Seven Ways God uses Adversity

Adversity Counselor in Shreveport

Jesus told us in the book of John to expect trouble, but often times we are caught off guard by adversity, believing the lie that if I love and serve God, I can expect a trouble free life.  However, adversity is not always bad and certainly does not go without benefits.  Scripture offers several encouragements of how God uses adversity in our lives. 

First, God uses hardship to move us to another place.  That may be a new city, job, relationship, or ministry opportunity.  The book of Ruth is one of my favorite stories in the Bible.  I probably like it because it’s a love story, but it also shows how God can take the most terrible circumstances and turn them into the best situations.  In a short amount of time, Ruth, a Moabite, lost her father-in-law, brother-in-law and her husband.  Talk about a tough situation!  God used the death of these men to move Ruth to Israel to become one of His people, marry a wonderful man, have a baby, and eventually be in the lineage of Jesus.  What an incredible ending!  We often think we know best and that the “death” of something means the death of a good life.  However, God knows what’s best for us and sometimes uses adversity to get us where we need to be.

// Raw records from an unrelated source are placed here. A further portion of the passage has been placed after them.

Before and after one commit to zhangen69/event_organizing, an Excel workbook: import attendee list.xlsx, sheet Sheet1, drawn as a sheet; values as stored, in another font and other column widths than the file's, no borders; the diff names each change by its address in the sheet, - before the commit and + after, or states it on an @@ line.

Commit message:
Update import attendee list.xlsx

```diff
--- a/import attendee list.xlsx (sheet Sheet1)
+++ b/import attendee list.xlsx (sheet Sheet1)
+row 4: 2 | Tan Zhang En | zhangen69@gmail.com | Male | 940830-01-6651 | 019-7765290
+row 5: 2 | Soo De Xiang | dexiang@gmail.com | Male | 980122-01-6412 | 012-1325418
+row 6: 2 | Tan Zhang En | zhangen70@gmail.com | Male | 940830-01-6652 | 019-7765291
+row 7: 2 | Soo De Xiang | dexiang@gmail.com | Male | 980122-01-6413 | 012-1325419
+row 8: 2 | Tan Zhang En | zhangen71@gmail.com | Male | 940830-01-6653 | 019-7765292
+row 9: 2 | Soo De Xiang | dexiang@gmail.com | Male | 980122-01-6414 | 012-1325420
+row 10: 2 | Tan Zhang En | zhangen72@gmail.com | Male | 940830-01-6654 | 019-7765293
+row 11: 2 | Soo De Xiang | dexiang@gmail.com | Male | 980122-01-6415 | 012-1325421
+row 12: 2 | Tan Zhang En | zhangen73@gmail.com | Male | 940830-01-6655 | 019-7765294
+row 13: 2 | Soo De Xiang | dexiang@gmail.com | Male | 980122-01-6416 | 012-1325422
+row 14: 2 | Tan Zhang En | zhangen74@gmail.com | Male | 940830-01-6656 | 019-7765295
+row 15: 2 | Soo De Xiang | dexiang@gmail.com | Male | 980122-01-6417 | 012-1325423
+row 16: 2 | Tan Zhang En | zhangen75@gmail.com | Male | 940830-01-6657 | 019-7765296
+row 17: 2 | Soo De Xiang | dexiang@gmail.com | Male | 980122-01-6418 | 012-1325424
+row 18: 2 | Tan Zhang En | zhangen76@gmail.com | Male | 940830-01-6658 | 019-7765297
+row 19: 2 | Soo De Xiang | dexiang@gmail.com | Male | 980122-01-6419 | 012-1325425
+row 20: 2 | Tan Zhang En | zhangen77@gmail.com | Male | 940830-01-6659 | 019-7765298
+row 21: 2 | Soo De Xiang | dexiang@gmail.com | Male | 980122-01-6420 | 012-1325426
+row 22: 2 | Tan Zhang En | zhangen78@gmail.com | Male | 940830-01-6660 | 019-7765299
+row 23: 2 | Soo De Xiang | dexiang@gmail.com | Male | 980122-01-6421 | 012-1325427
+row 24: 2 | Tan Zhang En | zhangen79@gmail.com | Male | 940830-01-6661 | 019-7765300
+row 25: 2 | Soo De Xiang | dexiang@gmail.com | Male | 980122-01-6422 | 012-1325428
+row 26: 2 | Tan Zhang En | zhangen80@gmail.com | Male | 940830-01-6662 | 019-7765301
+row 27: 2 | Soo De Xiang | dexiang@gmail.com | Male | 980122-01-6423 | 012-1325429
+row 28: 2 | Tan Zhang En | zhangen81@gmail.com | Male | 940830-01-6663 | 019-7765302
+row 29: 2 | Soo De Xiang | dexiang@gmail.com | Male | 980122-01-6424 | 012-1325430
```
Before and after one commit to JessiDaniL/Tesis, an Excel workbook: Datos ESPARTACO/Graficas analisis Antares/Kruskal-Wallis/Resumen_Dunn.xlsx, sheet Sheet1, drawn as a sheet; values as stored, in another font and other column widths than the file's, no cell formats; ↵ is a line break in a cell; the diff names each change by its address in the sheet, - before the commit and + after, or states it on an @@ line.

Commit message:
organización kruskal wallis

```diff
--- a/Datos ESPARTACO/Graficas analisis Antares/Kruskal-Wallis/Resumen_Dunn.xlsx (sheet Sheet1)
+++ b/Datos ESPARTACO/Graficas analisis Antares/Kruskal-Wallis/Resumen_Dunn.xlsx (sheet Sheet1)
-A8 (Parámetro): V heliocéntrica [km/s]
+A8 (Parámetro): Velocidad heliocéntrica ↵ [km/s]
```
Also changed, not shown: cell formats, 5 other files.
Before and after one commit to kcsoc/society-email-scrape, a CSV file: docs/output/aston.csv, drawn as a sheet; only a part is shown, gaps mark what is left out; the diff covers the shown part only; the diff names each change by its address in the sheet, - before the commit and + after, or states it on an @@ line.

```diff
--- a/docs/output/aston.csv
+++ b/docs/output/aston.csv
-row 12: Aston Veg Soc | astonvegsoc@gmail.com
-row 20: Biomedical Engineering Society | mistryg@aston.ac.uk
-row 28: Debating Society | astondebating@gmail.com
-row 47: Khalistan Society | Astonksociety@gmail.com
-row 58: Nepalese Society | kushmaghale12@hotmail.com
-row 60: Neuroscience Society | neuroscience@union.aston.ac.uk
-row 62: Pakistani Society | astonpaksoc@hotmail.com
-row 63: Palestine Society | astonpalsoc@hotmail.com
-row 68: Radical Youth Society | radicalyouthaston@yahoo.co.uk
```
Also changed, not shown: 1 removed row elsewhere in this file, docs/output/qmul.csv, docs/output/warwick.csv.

Second, God uses trouble to build our character.  Romans 5:3-4 tells us “we also glory in our sufferings, because we know that suffering produces perseverance, character and hope.” Similarly, James 1:2-4 says, “Consider it pure joy, my brothers and sisters, whenever you face trials of many kinds, because you know that the testing of your faith produces perseverance. Let perseverance finish its work so that you may be mature and complete, not lacking anything.”  There is no greater testing ground or learning curve than adversity. 

Sometimes God uses hardship to build gifts or experiences in our lives to help others.  2 Corinthians 1:3-4 says, “Praise be to the God and Father of our Lord Jesus Christ, the Father of compassion and the God of all comfort,  who comforts us in all our troubles, so that we can comfort those in any trouble with the comfort we ourselves receive from God.”  When we experience hardship in our lives it gives us empathy and compassion for others that we would not otherwise have. 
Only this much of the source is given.